A company’s most treasured product is a combination of talent, thoughts, and ideas. And those who replenish and maintain or increase the talent ranks of an organization play an essential role in generating profit.
Consider this, though. Your recruiters are all performing with almost no training. No coaching. And very little mentorship.
The Recruitment Industry is Starved for Knowledge.
HR sister disciplines have specialized degrees from reputable learning programs. Yet, the art and science of staffing is grossly under represented by educators. Recruitment specific training generally does not exist.
This means that Human Resource college students get almost no exposure to recruitment and talent sourcing. Their curriculum only exists in fragments with no dedicated courses teaching this critical function.
Established HR certifications for Sourcing and Recruiting professionals aren’t much better, either. Look at their training model, generally scattered piecemeal throughout various organizations.
The fact is, this deficit originates from too few industry leaders willing to share their knowledge. And among those who do share, an uncomfortable majority does so, while looking down at recruiters from the pulpit.
We cannot define this role as a mentor, coach, or facilitator.
What is the Problem?
The Classroom Model
Classroom knowledge transfer efficiently educates groups of people. But that requires time and budget, which are both something recruitment organizations can seldom spare.
Instead, recruiters are sent to conferences and ad-hoc webinars to pick up knowledge from…whomever. Or they choose to re-invent the wheel, creating internal training programs offered by, no doubt, a junior staff member.
So what gives?
The thing is, adults learn in order to solve immediate problems. And busy professionals often lack the patience to absorb lectures. We also want self-direction, especially in a field like recruitment, known for autonomy and a slight tint of rebellion.
Basically, we’re stubborn, pretty darn smart, and used to self-reliance.
The abundance of conference and webinar speakers who take the stage as an opportunity to persuade the audience about a product (or to further a hidden agenda) leaves little wonder why recruiters tend to remain unconvinced about the value of knowledge transfer.

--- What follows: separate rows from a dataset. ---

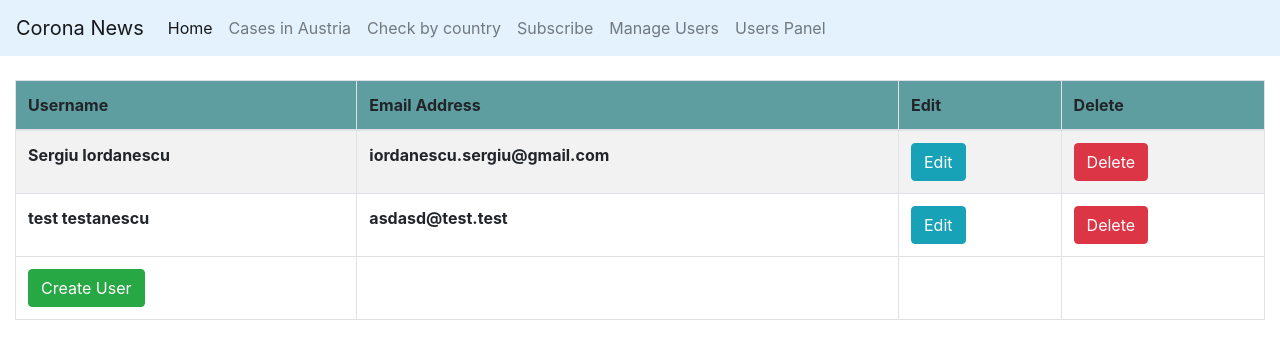
After one commit to SergiuCl/coronaCases, a Flask app: page /usersTable in a window 1280 px wide. The commit adds this page. Shown: the top 359 px of the page. Run offline with Flask 2, Linux system fonts and the light colour scheme; data comes from the database, SQL or seed files in the repository; some libraries are stand-ins or nearby versions.

Commit message:
created users panel

```diff
--- a/app.py
+++ b/app.py
@@ -85,18 +85,11 @@ def cases_history(content):
         for row in tableValues:
             if content in row['country']:
                 content = row['country']
-
-                #countryData = select_history_for_country(tblHistory, content)
-
                 # get the dates for the chart
                 historyDates = select_distinct_data(tblHistory)
                 dates = []
                 # append the dates to the list dates
                 dates = get_value_list(historyDates, "date")
-
-                #newCases = select_specific_cases("casesWorld", "new", content)
-                #activeCases = select_specific_cases("casesWorld", "active", content)
-                #deaths = select_specific_cases("casesWorld", "deaths", content)
 
                 newCasesHistory = select_specific_cases("history", "new", content)
                 activeCasesHistory = select_specific_cases("history", "active", content)
@@ -110,8 +103,6 @@ def cases_history(content):
                 deathsHistoryList = get_value_list(deathsHistory, "deaths")
 
     return render_template('history.html', content=content, newCases=json.dumps(newCasesHistoryList), active=json.dumps(activeCasesHistoryList), newDeaths=json.dumps(deathsHistoryList), dates=json.dumps(dates))
-    #return render_template('history.html', context=content, newCases=newCases[0]['new'], maximumActive=activeCases[0]['active'], maximumDeaths=deaths[0]['deaths'], dates=dates)
-    #return render_template('history.html', context=content, newCases=maximumNew[0]['max("new")'], maximumActive=maximumActive[0]['max("active")'], maximumDeaths=maximumDeaths[0]['max("deaths")'])
 
 
 @app.route("/subscription", methods=["GET", "POST"])
@@ -166,6 +157,13 @@ def subscribe():
         countriesList = get_value_list(countries, "country")
 
         return render_template("subscription.html", countries=countriesList)
+
+
+@app.route("/usersTable")
+def usersTable():
+
+    users = select_all_users()
+    return render_template("usersTable.html", users=users)
 
 
 @app.route("/manageUsers", methods=["GET", "POST"])
@@ -226,7 +224,7 @@ def manageUsers():
 # set a background scheduler
 scheduler = BackgroundScheduler()
 # set a scheduler with interval 3 minute
-job1 = scheduler.add_job(get_cases_world, 'interval', minutes=0.2)
+job1 = scheduler.add_job(get_cases_world, 'interval', minutes=10)
 # start the scheduler
 scheduler.start()
 
--- a/templates/layout.html
+++ b/templates/layout.html
@@ -43,6 +43,9 @@
           <li class="nav-item">
             <a class="nav-link" href="/manageUsers">Manage Users</a>
           </li>
+          <li class="nav-item">
+            <a class="nav-link" href="/usersTable">Users Panel</a>
+          </li>
         </ul>
       </div>
     </nav>
--- /dev/null
+++ b/templates/usersTable.html
@@ -0,0 +1,54 @@
+{% extends "layout.html" %}
+
+{% block title %}
+    Cases In World
+{% endblock %}
+
+{% block headSergiu %}
+    <link href="https://cdn.datatables.net/1.10.22/css/dataTables.bootstrap4.min.css" rel="stylesheet">
+    <script src="https://cdn.datatables.net/1.10.22/js/jquery.dataTables.min.js"></script>
+    <script src="https://cdn.datatables.net/1.10.22/js/dataTables.bootstrap4.min.js"></script>
+{% endblock %}
+
+{% block main %}
+    <div class="col">
+        <table id="example" class="table table-striped table-bordered" style="width:100%">
+            <thead>
+                <tr style="background-color:cadetblue">
+                    <th>Username</th>
+                    <th>Email Address</th>
+                    <th>Edit</th>
+                    <th>Delete</th>
+                </tr>
+            </thead>
+            <tfoot>
+                <tr>
+                    <td>
+                        <a class="btn btn-success" href="manageUsers">Create User</a>
+                    </td>
+                    <td></td>
+                    <td></td>
+                    <td></td>
+                </tr>
+
+            </tfoot>
+            <tbody>
+                {% for dict_item in users %}
+                    <tr>
+                        <td style="font-weight: bold;">
+                            {{dict_item.get("Name")}}
+                        </td>
+                        <td style="font-weight: bold;">
+                            {{dict_item.get("emailAdress")}}
+                        </td>
+                        <td>
+                            <a class="btn btn-info" href="manageUsers?action=edit&type=document&date=now&timestamp=123233245345&familyName=Iordanoaia">Edit</a>
+                        </td>
+                        <td>
+                            <a class="btn btn-danger" href="manageUsers">Delete</a>
+                        </td>
+                    </tr>
+                {% endfor %}
+            </tbody>
+        </table>
+{% endblock %}
```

Instructors using the “guide on the side” model require more of an advisory role.
This method facilitates discovery and steers the student toward resources and directions, but the learner is in charge. The guide(s) assign skill-building projects. And the student meets periodically with the guide(s) for progress checks.
Students will have progressively more intricate and sophisticated questions as they hit intermediate milestones. Which leads to richer discussions and learning.
This is, of course, far more engaging and individualized, but it’s costly. It can also be messy, disorganized, and lacks the much-needed wisdom and experience of formal instruction.
The downside of this model is that it depends on commitment from both parties. Learning quality often declines with focus or as other projects gain priority, and the relationship loses momentum.
Organizations also may not retain the primary guide long enough to fulfill the potential of the learning. Utilizing internal resources should not be principal educators, but rather secondary guides and facilitators.
However, structure and formalized incentives (and close attention paid to the matchups of learners and guides), can build real mentor-mentee relationships. In turn, this model of recruitment training has the potential to be very successful.
Is the “guide on the side” a better solution for recruitment training? Not necessarily.
And good lectures don’t have to boring, demeaning, or formulaic. They can (believe it or not) be fascinating and stimulate good thinking.
Overall, I lean toward a blend of the two.
The best of both methods employs lectures followed by guided discussions, learning exercises, and hands-on practice.
This is what I’m covering in today’s podcast…plus some. Listen and let me know what you think.